As I was digging around the internet for illustrations of mothers of service members claiming to be as tough as their enlisted children (I’ll save that for another post), I found the following “future service member” clothes for children, babies, and even pregnant women:




And a Marine bib/costume:


And a couple maternity shirts:



I have a few thoughts about these.

First, it’s interesting how the shirts (and the many more like them for other family members) enlist family members (and future family members) into military service along with the service member. Each branch of the military is considered a big extended family and members know they are “taken care of” to some extent by each other and by military programs that support the children and partners of those who are serving. Not only does it make practical sense to offer services to families who have a loved one deployed for months and years at a time, but it is also advantageous for the military as families are recognized as a key part of military success. Families are essential and are counted on to provide all kinds of support– from deployment readiness (moving at a moment’s notice etc.), to supplying their loved ones with emotional support, clothes and armor when they are deployed.


The military is also a profession that is often a viable choice for for many young people, and there are many families from strong military traditions– where multiple generations have served. It makes sense, then, that these families have a certain amount of pride in a career that has been in their families for generations. But, many who go into the military end up in combat situations where their lives and personal safety are put at high risk (especially during wartime). So, the idea of handing down the military as a profession doesn’t seem the same then as handing down pride in a university or in a sports team. Isn’t it much different to put a baby in a “future Badgers fan” outfit?

Finally, the pregnancy shirts make me think of how sociologists Nira Yuval-Davis and Cynthia Enloe talk about gendered and militarized citizenship. For Yuval-Davis, one of the primary ways women can be citizens is through reproduction– literally reproducing the people of the nation. Often reproducing soldiers to secure the nation is a part of pro-natalist policies.
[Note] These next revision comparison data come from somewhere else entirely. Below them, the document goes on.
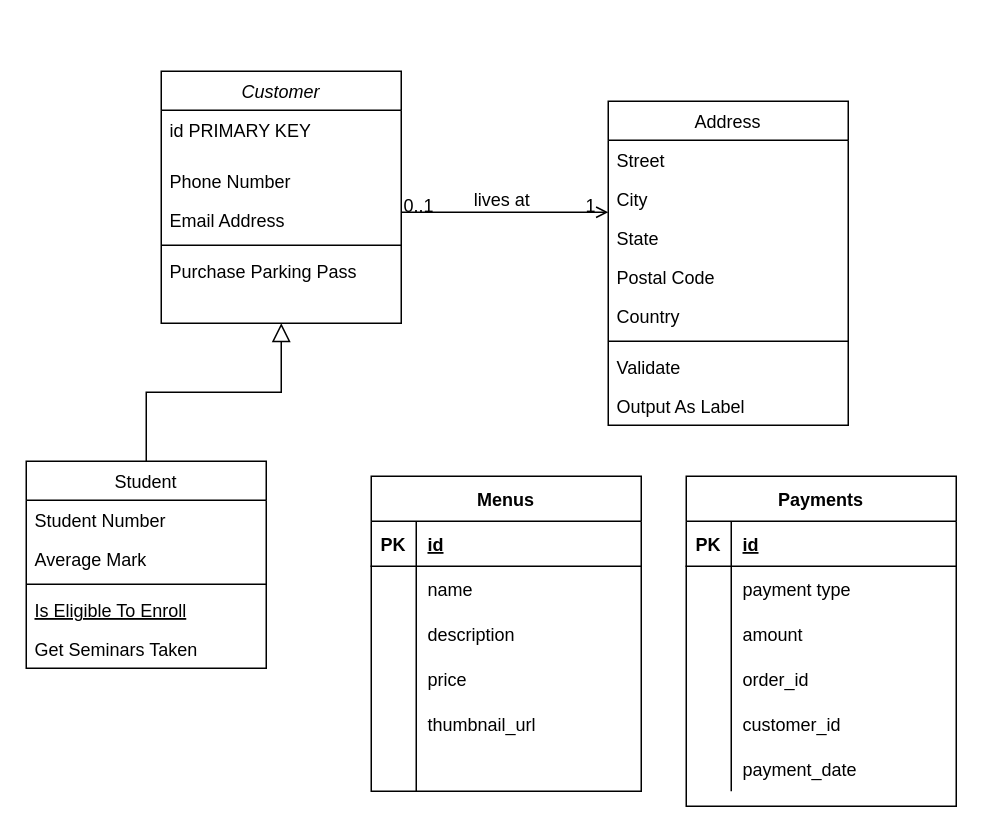
Above: Untitled Diagram.drawio in astarinamaulida/cravings (draw.io), before the change. Source tidied: cells renumbered, new cells numbered last; positions are measured from the earlier drawing's top-left corner, leaving out a move shared by most shapes. Both pictures are drawn from the tidied source at 150%, with x=0, y=0 at pixel (26, 70).
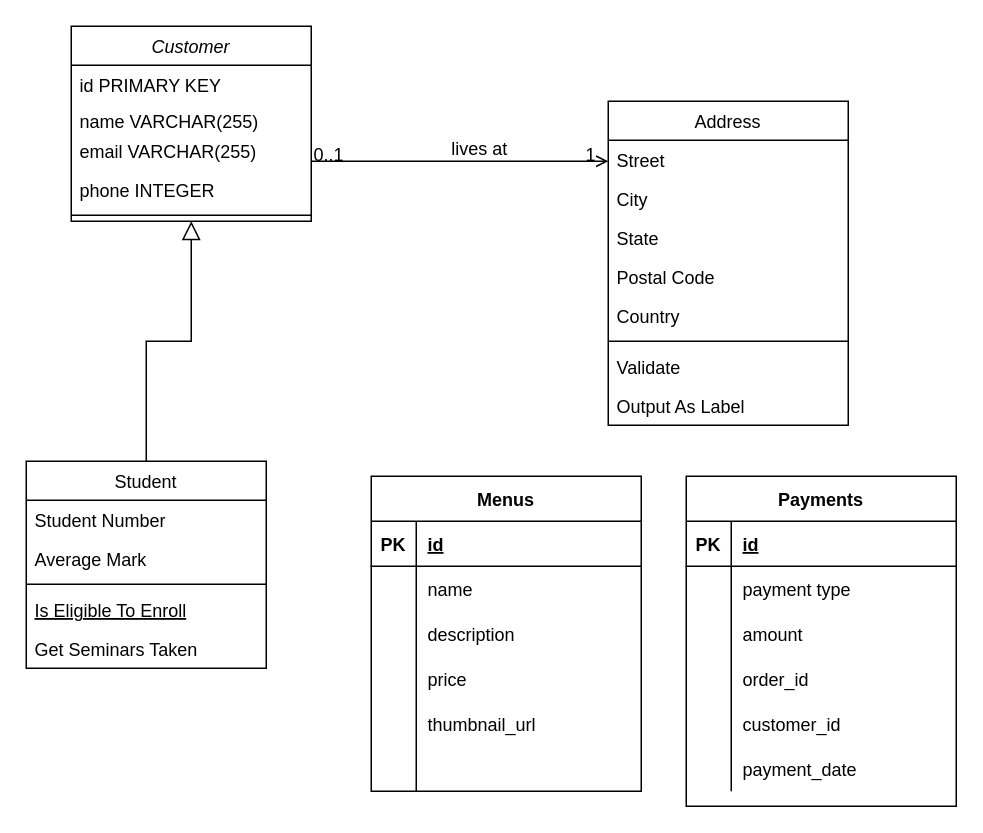
Above is the later version.

Commit message:
Customer TABLE completion

Change to the diagram source:
```diff
@@
     <mxCell id="2" value="Customer" style="swimlane;fontStyle=2;align=center;verticalAlign=top;horizontal=1;startSize=26;rounded=0;shadow=0;strokeWidth=1;" parent="1" vertex="1">
-      <mxGeometry x="90" width="160" height="168" as="geometry" />
+      <mxGeometry x="30" y="-30" width="160" height="130" as="geometry" />
     </mxCell>
     <mxCell id="3" value="id PRIMARY KEY" style="text;align=left;verticalAlign=top;spacingLeft=4;spacingRight=4;overflow=hidden;whiteSpace=wrap;" parent="2" vertex="1">
-      <mxGeometry y="26" width="160" height="34" as="geometry" />
+      <mxGeometry y="26" width="160" height="24" as="geometry" />
     </mxCell>
-    <mxCell id="4" value="Phone Number" style="text;align=left;verticalAlign=top;spacingLeft=4;spacingRight=4;overflow=hidden;rounded=0;shadow=0;html=0;" parent="2" vertex="1">
-      <mxGeometry y="60" width="160" height="26" as="geometry" />
+    <mxCell id="4" value="name VARCHAR(255)" style="text;align=left;verticalAlign=top;spacingLeft=4;spacingRight=4;overflow=hidden;rounded=0;shadow=0;html=0;" parent="2" vertex="1">
+      <mxGeometry y="50" width="160" height="20" as="geometry" />
     </mxCell>
-    <mxCell id="5" value="Email Address" style="text;align=left;verticalAlign=top;spacingLeft=4;spacingRight=4;overflow=hidden;rounded=0;shadow=0;html=0;" parent="2" vertex="1">
-      <mxGeometry y="86" width="160" height="26" as="geometry" />
+    <mxCell id="5" value="email VARCHAR(255)" style="text;align=left;verticalAlign=top;spacingLeft=4;spacingRight=4;overflow=hidden;rounded=0;shadow=0;html=0;" parent="2" vertex="1">
+      <mxGeometry y="70" width="160" height="26" as="geometry" />
     </mxCell>
+    <mxCell id="7" value="phone INTEGER&#10;" style="text;align=left;verticalAlign=top;spacingLeft=4;spacingRight=4;overflow=hidden;" parent="2" vertex="1">
+      <mxGeometry y="96" width="160" height="26" as="geometry" />
+    </mxCell>
     <mxCell id="6" style="line;html=1;strokeWidth=1;align=left;verticalAlign=middle;spacingTop=-1;spacingLeft=3;spacingRight=3;labelPosition=right;" parent="2" vertex="1">
-      <mxGeometry y="112" width="160" height="8" as="geometry" />
+      <mxGeometry y="122" width="160" height="8" as="geometry" />
     </mxCell>
-    <mxCell id="7" value="Purchase Parking Pass" style="text;align=left;verticalAlign=top;spacingLeft=4;spacingRight=4;overflow=hidden;" parent="2" vertex="1">
-      <mxGeometry y="120" width="160" height="26" as="geometry" />
-    </mxCell>
```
And Cynthia Enloe writes about the importance of mothers’ support (what she calls “militarized mothers”) for the continued recruitment and support of soldiers: “Militarizing motherhood often starts with conceptualizing the womb as a recruiting station.”